How to Protect Your WordPress Website from Getting Hacked with Malware
Instead of seeing the usual Home, About, Services, and Contact page links, there was a new, mysterious link for crypto where the services page link used to be. And in place of the Services page was a cryptocurrency marketplace page.
This was alarming to the financial services consultant because attracting new clients to her business relies so much on trust. Even with her impressive credentials and an impeccable track record, her website was making a different impression about her business. An impression that would likely scare away good prospective clients.
So, what’s a professional services business to do to protect your website from malware infection? I recommend performing website maintenance every month. If you follow these steps, you’ll significantly reduce your website’s exposure to getting hacked.

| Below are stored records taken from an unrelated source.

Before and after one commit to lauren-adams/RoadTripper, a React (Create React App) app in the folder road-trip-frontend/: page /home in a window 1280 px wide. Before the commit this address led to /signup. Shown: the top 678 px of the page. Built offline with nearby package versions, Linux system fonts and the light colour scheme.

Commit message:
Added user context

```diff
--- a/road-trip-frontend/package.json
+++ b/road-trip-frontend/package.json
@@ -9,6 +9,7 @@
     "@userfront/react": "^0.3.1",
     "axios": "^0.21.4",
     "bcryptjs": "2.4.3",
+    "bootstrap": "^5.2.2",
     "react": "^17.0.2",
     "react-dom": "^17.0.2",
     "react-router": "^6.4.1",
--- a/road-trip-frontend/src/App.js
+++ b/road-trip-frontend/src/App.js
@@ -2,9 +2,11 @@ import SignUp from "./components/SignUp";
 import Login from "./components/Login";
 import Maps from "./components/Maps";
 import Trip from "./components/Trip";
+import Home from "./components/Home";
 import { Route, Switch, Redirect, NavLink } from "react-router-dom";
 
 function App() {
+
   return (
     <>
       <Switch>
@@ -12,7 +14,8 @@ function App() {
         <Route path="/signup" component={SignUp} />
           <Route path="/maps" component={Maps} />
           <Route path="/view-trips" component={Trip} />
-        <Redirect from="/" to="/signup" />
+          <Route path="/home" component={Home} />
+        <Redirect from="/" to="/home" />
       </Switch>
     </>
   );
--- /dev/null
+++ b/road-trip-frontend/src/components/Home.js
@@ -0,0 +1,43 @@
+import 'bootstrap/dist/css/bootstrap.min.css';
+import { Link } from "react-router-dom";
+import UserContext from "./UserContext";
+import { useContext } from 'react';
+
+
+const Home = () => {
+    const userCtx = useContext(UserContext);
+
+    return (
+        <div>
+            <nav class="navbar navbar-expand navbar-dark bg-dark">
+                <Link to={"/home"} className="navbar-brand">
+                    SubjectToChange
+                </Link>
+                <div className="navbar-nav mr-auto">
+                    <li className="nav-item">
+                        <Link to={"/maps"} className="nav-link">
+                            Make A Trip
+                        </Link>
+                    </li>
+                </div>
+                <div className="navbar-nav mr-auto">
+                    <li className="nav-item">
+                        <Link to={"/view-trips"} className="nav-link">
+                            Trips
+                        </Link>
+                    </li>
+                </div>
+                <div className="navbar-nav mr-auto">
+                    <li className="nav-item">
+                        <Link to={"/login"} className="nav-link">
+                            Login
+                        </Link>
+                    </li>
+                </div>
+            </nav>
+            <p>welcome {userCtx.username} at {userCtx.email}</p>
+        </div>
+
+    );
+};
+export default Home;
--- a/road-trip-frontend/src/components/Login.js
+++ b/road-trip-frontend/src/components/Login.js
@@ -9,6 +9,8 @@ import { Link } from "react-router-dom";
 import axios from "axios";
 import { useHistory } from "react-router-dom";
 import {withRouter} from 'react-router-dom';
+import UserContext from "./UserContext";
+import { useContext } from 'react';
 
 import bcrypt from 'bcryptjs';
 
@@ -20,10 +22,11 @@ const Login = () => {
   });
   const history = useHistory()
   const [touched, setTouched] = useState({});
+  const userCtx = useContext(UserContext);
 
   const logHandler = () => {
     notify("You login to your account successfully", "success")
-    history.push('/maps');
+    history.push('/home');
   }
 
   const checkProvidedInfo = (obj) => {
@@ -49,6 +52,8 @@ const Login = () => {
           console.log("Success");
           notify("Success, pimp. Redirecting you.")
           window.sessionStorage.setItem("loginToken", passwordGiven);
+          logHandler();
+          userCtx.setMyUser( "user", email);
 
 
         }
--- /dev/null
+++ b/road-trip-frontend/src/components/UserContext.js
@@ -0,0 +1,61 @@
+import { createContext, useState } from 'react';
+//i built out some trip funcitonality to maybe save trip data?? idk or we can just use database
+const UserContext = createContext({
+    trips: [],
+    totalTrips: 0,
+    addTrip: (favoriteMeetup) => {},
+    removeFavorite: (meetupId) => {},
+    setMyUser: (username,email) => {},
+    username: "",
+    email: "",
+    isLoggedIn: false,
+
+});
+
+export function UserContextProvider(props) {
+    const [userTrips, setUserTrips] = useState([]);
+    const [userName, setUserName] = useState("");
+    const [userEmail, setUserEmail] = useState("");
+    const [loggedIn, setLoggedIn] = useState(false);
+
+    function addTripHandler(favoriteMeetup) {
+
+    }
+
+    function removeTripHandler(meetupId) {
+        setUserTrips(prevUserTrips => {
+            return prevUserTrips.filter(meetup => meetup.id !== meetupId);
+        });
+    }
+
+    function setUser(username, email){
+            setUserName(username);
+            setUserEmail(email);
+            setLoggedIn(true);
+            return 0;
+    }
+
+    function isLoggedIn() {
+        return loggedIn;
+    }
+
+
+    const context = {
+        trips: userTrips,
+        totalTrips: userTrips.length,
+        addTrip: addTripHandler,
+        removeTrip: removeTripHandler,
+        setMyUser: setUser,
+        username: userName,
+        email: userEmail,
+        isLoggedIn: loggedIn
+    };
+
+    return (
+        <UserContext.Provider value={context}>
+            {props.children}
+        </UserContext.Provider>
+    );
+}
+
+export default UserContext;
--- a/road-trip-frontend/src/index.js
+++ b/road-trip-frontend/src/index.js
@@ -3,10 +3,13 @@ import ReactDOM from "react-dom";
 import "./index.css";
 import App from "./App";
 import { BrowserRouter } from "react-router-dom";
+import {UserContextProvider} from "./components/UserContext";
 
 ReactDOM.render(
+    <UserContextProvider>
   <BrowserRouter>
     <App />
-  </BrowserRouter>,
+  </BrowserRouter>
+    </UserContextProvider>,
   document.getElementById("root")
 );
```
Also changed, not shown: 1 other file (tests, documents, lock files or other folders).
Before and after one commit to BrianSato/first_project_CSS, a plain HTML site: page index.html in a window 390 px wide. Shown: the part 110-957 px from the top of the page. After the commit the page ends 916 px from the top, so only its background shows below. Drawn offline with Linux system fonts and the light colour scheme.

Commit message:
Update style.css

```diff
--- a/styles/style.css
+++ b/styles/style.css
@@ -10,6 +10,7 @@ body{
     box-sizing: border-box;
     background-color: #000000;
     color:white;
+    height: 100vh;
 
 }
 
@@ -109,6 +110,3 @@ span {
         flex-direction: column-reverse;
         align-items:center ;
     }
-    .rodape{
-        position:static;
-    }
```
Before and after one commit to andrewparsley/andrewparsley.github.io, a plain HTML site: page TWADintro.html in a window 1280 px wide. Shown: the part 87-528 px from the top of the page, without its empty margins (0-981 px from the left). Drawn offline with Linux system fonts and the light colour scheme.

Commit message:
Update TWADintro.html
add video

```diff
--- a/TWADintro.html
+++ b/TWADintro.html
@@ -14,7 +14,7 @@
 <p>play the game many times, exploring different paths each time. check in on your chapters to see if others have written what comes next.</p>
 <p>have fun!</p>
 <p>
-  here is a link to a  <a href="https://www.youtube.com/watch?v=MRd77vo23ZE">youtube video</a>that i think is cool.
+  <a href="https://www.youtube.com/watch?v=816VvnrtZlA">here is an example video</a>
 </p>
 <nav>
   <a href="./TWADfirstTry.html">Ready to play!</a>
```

Make Website Backups
Before making any changes to your website, make a full backup. This way, if something goes wrong during your maintenance session, you’ll have a full copy of your website that you can restore. My favorite tool for making backups is All-in-One WP Migration. It’s easy to use and creates fully restorable site backups.
You also want to make a full site backup after you’ve completed your maintenance session so you have a copy of the fully updated version of your website.
Another situation that calls for creating a website backup is after making extensive edits to your site. And, by extensive, I mean any amount of edits that you wouldn’t want to have to recreate if something were to go wrong.
Install a Security Plugin
Keeping your website safe and secure is easier when it’s monitored 24/7 automatically. One popular security plugin and my favorite is Wordfence. It is easily programmed to email you alerts whenever your website software becomes outdated or if there are any widespread WordPress issues that could potentially affect your website.
It’ll also send you reports showing if anyone’s tried to log into your site, and if there’s unusual activity from a particular country or IP address.
Speaking of plugins, like Wordfence, there are many different plugins you can install on your website to allow for added functionality. You want to keep the number of plugins on your site to a minimum to reduce unnecessary security exposure. And make sure to update plugins when new versions are released.
I like to keep a record of plugin versions as I update them so if anything goes wrong—either during maintenance or shortly after my maintenance session—I’ll know what the last version is that worked and can revert back to it if I have to during troubleshooting.
WordPress issues updates several times a year in response to security issues and also to enhance functionality of the core software. While it’s probably okay to allow minor updates to happen automatically, major updates come with a greater risk of breaking your site. So I recommend making major WordPress updates manually so you can do a careful inspection of your website during your maintenance session and make corrections on the spot.
Many websites are built using a WordPress theme with varying degrees of customization. If you’re running a small professional service firm, chances are, your website was built using a theme. Like WordPress and plugins, theme developers (the good ones, anyway) are constantly updating their applications with improved functionality and better security.
Whenever you do site maintenance you want to check for theme updates and make them when they’re available. Also, keep track of version numbers so you can revert back if something goes wrong.
Keep Your Website Secure with SSL
Does your website’s URL start with https? If yes, then it has an active SSL certificate in place. If your website URL doesn’t have the ‘s’, it indicates that there isn’t a valid SSL certificate.
While SSL certificates are ubiquitous these days, I still occasionally come across websites that don’t have one. The way I can tell? Besides the missing ‘s’ most major browsers—Chrome, Safari, Firefox—flag websites as non-secure when they don’t have an active SSL certificate.
As a professional service business, you don’t want your website flagged as non-secure, especially if you’re collecting visitor contact information or processing any kind of payments. Put yourself in your prospective clients’ shoes and ask yourself, If you were looking for legal advice or seeking financing or marketing consulting, how would you feel about hiring a firm with a website that’s been flagged ‘non-secure’? Would you trust that firm to help solve your issue? How about your ideal client? Would they shrug and call you anyway? Or keep looking for another professional service provider with an unquestionable website?
Having a website to promote your professional service business is a must. And like anything else on the internet, there are security risks. Malware bots are programmed to look for easy ways to breach websites. This means websites running outdated software—plugins, themes, WordPress—or that don’t have a current SSL certificate are all at risk.
You can largely avoid a malware infection by keeping your website updated with regularly scheduled maintenance. This not only keeps your website secure but has the added benefit of improving site functionality and can help sustain the intended look and design of your website.
But if taking the steps to keep your website up-to-date seems like more than you or your team are interested in handling yourselves, get in touch to find out about my Web Concierge Aftercare service. I can take this tedious but important security task off your plate while you keep your focus on your genius work.